■ What is needed ■
When you write out the listing, keep every character and omit the pictures.

■ Stored data ■
***

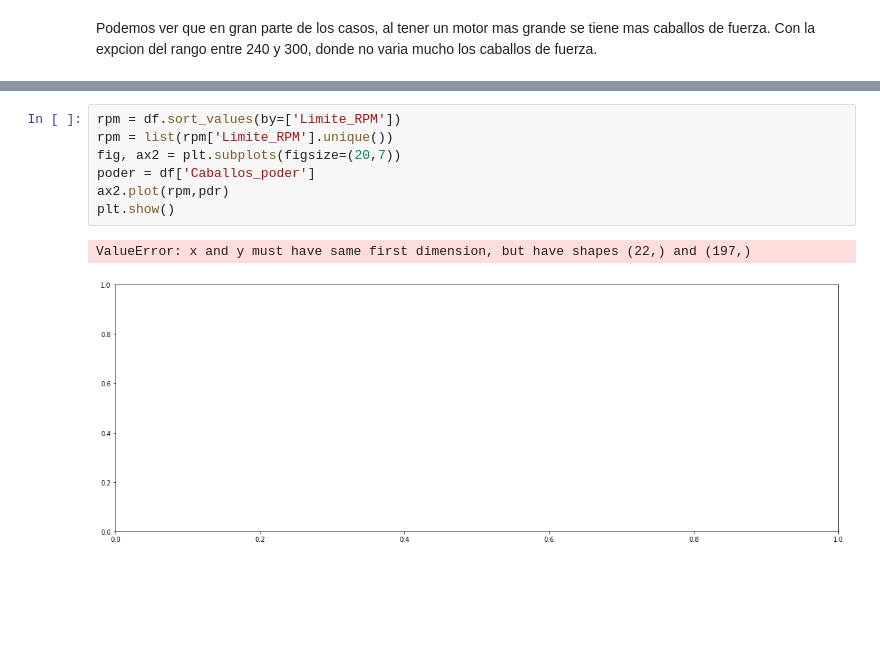
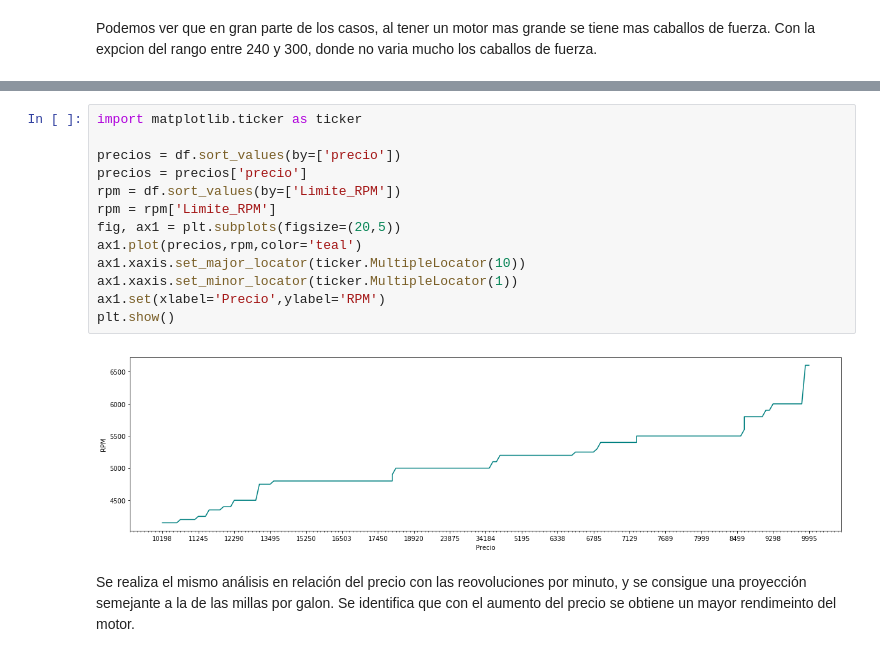
Before and after one commit to Manolomon/automobile-analysis, a Jupyter notebook: analysis.ipynb, the cells around one changed output, grey strips where cells are left out. Cells and saved outputs as stored; diff of their text form; blank space fills up the shorter version.

```diff
--- a/analysis.ipynb
+++ b/analysis.ipynb
@@ -136,10 +155,17 @@ plt.show()
-# %%
-rpm = df.sort_values(by=['Limite_RPM'])
-rpm = list(rpm['Limite_RPM'].unique())
-fig, ax2 = plt.subplots(figsize=(20,7))
-poder = df['Caballos_poder']
-ax2.plot(rpm,pdr)
-plt.show()
-# %% [output]
-ValueError: x and y must have same first dimension, but have shapes (22,) and (197,)
-[figure, removed]
+# %%
+import matplotlib.ticker as ticker
+
+precios = df.sort_values(by=['precio'])
+precios = precios['precio']
+rpm = df.sort_values(by=['Limite_RPM'])
+rpm = rpm['Limite_RPM']
+fig, ax1 = plt.subplots(figsize=(20,5))
+ax1.plot(precios,rpm,color='teal')
+ax1.xaxis.set_major_locator(ticker.MultipleLocator(10))
+ax1.xaxis.set_minor_locator(ticker.MultipleLocator(1))
+ax1.set(xlabel='Precio',ylabel='RPM')
+plt.show()
+# %% [output]
+[figure, added]
+# %% [markdown]
+Se realiza el mismo análisis en relación del precio con las reovoluciones por minuto, y se consigue una proyección semejante a la de las millas por galon. Se identifica que con el aumento del precio se obtiene un mayor rendimeinto del motor.
```
Also changed, not shown: parts of 11 cells of this notebook.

***

■ Answer box ■
Before and after one commit to Manolomon/automobile-analysis, a Jupyter notebook: analysis.ipynb, the cells around one changed output, grey strips where cells are left out. Cells and saved outputs as stored; diff of their text form; blank space fills up the shorter version.

```diff
--- a/analysis.ipynb
+++ b/analysis.ipynb
@@ -136,10 +155,17 @@ plt.show()
-# %%
-rpm = df.sort_values(by=['Limite_RPM'])
-rpm = list(rpm['Limite_RPM'].unique())
-fig, ax2 = plt.subplots(figsize=(20,7))
-poder = df['Caballos_poder']
-ax2.plot(rpm,pdr)
-plt.show()
-# %% [output]
-ValueError: x and y must have same first dimension, but have shapes (22,) and (197,)
-[figure, removed]
+# %%
+import matplotlib.ticker as ticker
+
+precios = df.sort_values(by=['precio'])
+precios = precios['precio']
+rpm = df.sort_values(by=['Limite_RPM'])
+rpm = rpm['Limite_RPM']
+fig, ax1 = plt.subplots(figsize=(20,5))
+ax1.plot(precios,rpm,color='teal')
+ax1.xaxis.set_major_locator(ticker.MultipleLocator(10))
+ax1.xaxis.set_minor_locator(ticker.MultipleLocator(1))
+ax1.set(xlabel='Precio',ylabel='RPM')
+plt.show()
+# %% [output]
+[figure, added]
+# %% [markdown]
+Se realiza el mismo análisis en relación del precio con las reovoluciones por minuto, y se consigue una proyección semejante a la de las millas por galon. Se identifica que con el aumento del precio se obtiene un mayor rendimeinto del motor.
```
Also changed, not shown: parts of 11 cells of this notebook.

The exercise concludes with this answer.